**DATA EXTRACTS:**
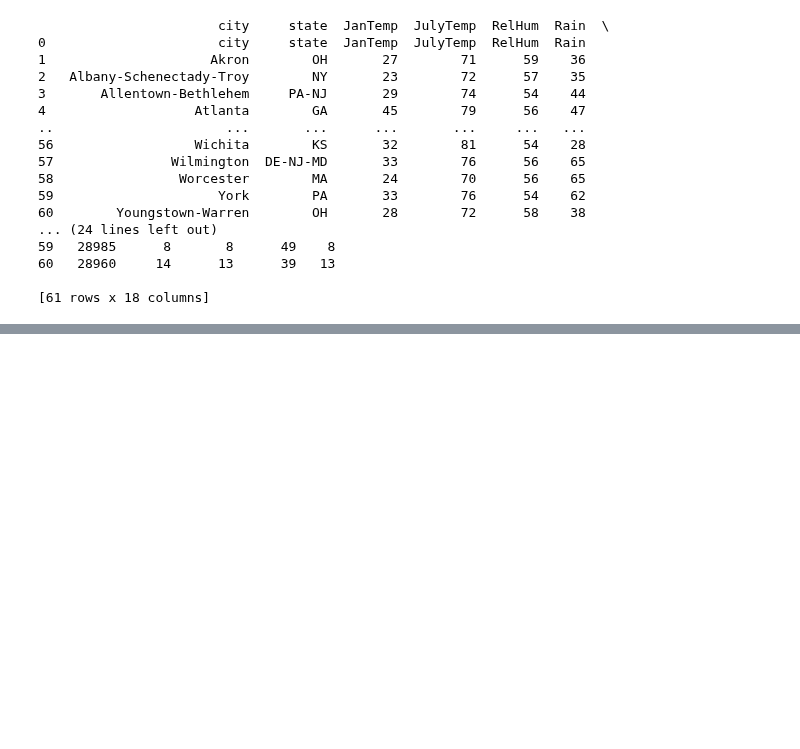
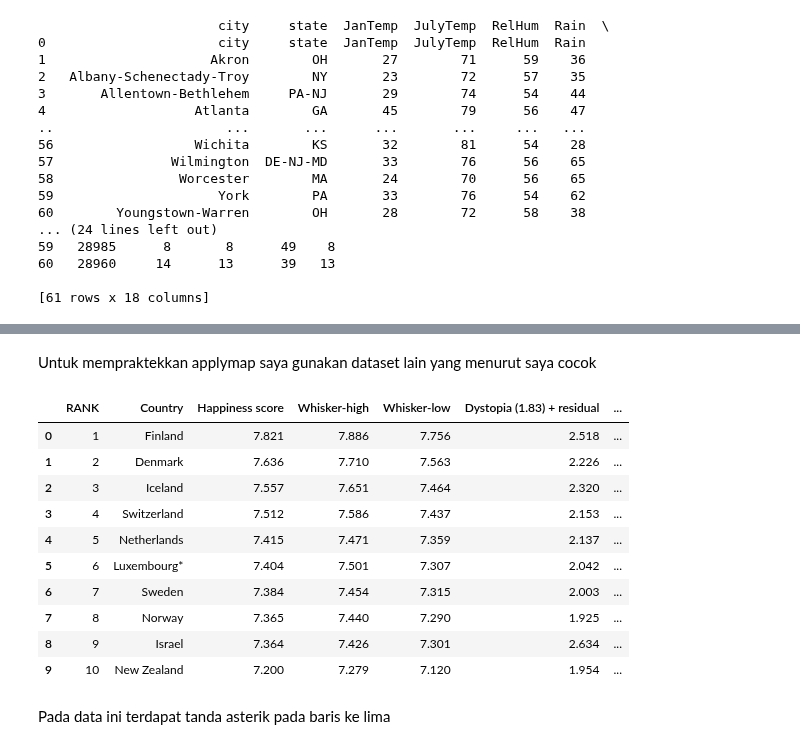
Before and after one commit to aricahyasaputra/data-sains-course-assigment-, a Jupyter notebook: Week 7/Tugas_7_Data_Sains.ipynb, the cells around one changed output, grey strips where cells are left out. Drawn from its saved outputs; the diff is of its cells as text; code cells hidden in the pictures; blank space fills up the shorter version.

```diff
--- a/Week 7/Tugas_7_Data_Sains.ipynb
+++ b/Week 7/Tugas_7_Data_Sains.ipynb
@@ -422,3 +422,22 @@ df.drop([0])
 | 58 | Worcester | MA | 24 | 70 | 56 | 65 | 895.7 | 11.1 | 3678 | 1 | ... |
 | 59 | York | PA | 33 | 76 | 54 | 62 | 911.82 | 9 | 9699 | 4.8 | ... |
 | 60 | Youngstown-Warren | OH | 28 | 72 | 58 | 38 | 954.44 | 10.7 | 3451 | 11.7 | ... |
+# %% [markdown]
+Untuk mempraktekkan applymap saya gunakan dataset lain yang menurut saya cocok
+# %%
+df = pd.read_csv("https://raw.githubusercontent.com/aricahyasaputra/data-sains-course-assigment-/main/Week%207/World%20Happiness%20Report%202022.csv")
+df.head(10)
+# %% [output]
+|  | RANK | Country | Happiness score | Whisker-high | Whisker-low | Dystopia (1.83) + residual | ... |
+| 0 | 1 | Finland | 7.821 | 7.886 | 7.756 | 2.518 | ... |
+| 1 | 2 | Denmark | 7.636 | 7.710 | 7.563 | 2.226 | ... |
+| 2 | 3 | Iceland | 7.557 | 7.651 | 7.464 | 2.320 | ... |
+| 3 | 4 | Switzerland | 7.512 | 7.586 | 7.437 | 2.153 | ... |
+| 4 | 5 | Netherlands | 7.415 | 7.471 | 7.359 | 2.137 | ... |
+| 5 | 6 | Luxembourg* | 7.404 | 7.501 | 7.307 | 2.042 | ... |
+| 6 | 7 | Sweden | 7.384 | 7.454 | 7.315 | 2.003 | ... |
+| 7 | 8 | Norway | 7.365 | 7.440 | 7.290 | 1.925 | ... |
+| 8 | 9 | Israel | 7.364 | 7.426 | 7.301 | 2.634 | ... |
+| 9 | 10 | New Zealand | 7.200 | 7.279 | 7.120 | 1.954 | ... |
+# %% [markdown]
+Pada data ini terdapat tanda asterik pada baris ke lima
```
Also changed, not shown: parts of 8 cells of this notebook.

==

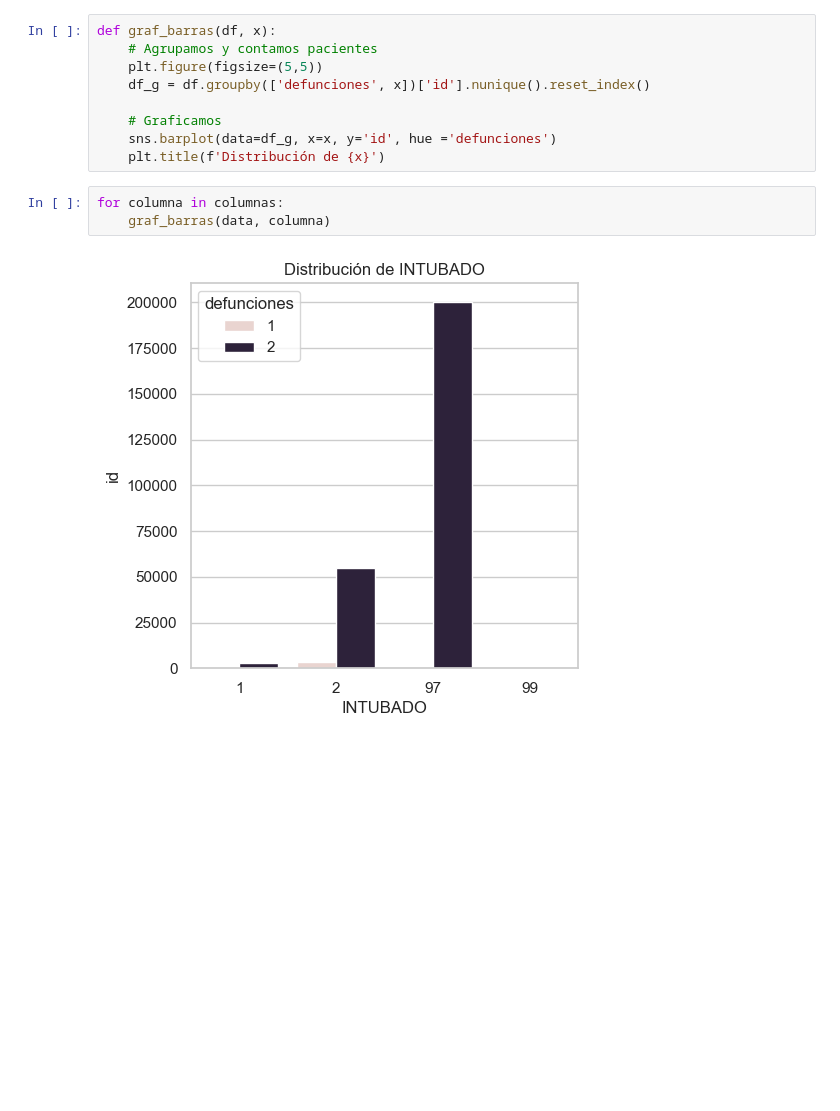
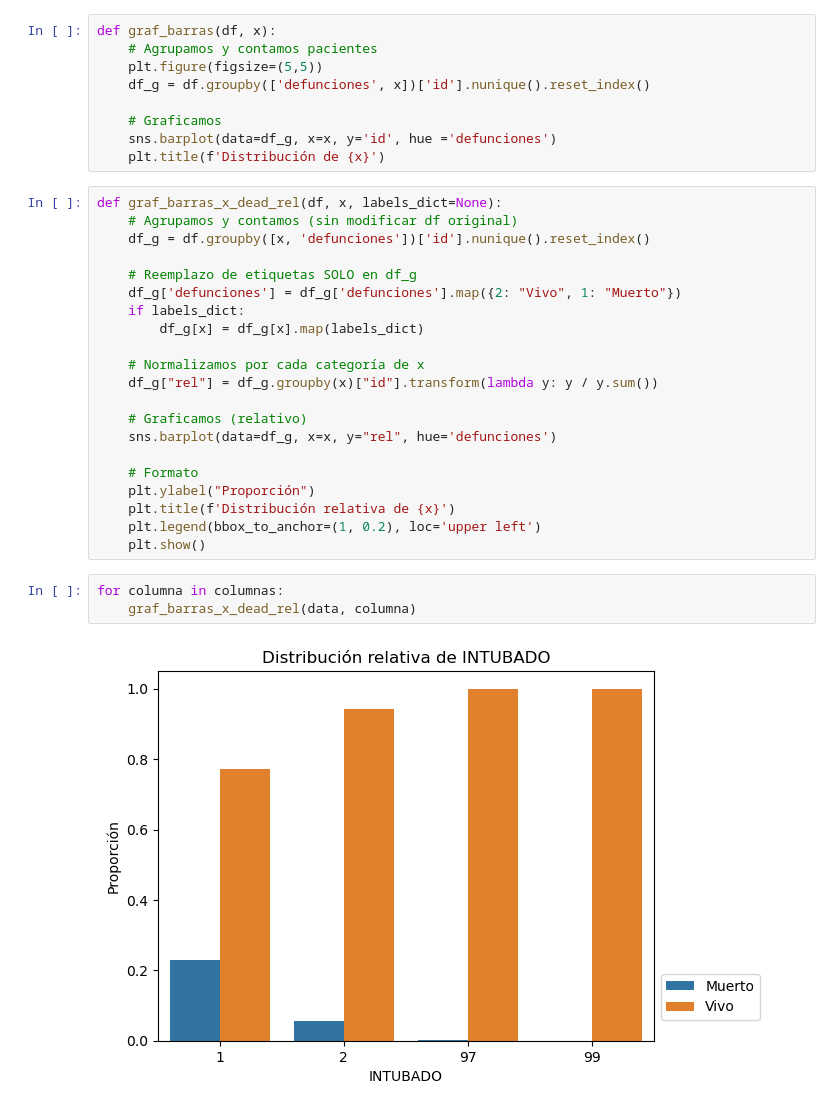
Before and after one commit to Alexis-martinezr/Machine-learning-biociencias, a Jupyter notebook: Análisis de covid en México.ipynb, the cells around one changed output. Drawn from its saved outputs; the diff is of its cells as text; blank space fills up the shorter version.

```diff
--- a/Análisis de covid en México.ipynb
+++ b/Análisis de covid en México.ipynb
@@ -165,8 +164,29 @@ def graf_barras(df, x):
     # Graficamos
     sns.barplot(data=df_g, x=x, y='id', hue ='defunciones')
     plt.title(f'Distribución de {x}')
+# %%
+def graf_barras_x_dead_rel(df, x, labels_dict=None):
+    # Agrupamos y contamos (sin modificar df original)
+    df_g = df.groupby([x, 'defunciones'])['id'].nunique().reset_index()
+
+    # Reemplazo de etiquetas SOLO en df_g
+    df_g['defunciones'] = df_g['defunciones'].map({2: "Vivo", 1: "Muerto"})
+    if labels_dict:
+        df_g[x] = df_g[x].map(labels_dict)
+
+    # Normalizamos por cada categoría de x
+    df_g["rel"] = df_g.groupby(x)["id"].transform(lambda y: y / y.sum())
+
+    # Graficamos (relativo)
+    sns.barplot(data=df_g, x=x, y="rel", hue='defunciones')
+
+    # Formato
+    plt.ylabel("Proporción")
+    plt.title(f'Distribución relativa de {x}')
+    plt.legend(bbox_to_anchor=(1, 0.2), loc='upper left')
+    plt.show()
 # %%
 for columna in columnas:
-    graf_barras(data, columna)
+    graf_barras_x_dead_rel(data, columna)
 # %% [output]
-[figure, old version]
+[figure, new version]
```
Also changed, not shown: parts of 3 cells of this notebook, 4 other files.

**WORK TO COMPLETE:** Every line containing the word "columna" must be copied from the material above.

**ANSWER TO THIS TASK:**
 for columna in columnas:
-    graf_barras(data, columna)
+    graf_barras_x_dead_rel(data, columna)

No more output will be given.